▶ Directions
Which lines of the entries contain the string "empty"? Copy each of them.

------ Data ------

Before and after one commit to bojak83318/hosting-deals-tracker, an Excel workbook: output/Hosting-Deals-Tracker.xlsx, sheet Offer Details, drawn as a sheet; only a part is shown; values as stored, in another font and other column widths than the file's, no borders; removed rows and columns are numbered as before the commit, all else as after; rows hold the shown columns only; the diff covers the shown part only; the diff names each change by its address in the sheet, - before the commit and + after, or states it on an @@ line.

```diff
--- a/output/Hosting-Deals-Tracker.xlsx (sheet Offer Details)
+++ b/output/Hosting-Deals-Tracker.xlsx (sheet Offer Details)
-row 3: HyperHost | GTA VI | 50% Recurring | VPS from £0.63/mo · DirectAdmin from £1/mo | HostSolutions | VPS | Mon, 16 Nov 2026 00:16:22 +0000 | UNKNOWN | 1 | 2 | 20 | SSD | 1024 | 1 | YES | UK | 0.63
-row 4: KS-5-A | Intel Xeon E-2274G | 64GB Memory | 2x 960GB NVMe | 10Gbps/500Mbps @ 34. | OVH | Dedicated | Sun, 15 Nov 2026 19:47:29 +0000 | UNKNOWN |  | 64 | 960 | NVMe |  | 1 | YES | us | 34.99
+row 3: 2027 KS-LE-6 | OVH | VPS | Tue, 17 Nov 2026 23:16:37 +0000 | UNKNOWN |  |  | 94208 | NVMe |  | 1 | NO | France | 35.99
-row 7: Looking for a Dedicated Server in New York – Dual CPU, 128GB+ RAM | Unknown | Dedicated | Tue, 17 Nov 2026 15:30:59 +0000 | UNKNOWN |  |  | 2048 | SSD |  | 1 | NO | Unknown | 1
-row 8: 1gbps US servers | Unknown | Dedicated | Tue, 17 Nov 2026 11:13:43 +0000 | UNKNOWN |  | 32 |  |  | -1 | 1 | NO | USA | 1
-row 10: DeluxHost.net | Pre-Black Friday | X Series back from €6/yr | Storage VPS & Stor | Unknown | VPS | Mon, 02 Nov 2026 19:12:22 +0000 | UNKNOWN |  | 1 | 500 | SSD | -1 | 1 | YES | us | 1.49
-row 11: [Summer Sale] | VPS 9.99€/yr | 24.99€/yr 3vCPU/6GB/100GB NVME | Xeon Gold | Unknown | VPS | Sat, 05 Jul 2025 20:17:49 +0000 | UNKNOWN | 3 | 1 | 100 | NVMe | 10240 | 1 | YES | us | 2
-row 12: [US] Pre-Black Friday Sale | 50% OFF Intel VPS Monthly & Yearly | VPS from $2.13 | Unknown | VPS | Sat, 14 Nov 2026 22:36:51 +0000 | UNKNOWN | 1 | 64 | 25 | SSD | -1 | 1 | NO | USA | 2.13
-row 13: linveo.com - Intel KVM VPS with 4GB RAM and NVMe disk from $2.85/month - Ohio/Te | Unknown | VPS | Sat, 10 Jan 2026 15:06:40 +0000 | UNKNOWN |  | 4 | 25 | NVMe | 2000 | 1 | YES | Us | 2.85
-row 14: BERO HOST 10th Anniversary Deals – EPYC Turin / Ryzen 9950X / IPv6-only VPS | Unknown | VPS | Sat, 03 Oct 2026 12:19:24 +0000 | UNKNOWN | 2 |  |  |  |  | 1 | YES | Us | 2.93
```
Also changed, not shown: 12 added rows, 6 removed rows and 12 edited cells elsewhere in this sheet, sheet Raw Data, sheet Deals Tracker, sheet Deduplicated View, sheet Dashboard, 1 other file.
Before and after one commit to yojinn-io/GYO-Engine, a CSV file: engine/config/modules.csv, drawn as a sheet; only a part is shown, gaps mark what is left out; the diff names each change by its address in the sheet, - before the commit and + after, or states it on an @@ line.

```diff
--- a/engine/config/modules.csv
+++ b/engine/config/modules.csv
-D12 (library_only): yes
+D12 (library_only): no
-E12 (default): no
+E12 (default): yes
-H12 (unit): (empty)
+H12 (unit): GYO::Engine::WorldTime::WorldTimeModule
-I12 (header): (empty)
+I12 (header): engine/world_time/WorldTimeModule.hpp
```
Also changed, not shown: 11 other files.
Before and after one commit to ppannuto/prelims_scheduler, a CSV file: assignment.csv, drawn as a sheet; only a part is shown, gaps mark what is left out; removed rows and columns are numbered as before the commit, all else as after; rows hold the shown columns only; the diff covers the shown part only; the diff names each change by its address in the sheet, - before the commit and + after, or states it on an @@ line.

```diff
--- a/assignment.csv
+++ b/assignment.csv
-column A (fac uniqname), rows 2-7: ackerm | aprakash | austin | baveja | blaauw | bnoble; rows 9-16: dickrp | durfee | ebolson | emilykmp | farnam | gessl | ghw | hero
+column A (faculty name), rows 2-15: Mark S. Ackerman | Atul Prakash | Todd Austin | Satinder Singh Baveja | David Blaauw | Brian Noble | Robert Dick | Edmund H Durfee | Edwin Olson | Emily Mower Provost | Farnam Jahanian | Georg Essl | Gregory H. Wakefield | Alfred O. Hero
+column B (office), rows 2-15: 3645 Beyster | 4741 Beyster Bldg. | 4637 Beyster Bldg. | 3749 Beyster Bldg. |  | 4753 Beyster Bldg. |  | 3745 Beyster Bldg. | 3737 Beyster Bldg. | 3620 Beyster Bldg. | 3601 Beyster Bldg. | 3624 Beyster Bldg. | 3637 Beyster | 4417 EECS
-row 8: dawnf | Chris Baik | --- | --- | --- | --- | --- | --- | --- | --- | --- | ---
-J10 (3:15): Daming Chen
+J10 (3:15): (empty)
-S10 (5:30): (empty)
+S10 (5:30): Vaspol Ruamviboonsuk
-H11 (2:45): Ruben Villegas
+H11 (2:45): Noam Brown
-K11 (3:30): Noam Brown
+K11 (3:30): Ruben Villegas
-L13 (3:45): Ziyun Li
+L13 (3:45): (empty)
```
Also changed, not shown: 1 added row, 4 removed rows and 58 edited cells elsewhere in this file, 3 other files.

------

▶ Reply
-H12 (unit): (empty)
-I12 (header): (empty)
+J10 (3:15): (empty)
-S10 (5:30): (empty)
+L13 (3:45): (empty)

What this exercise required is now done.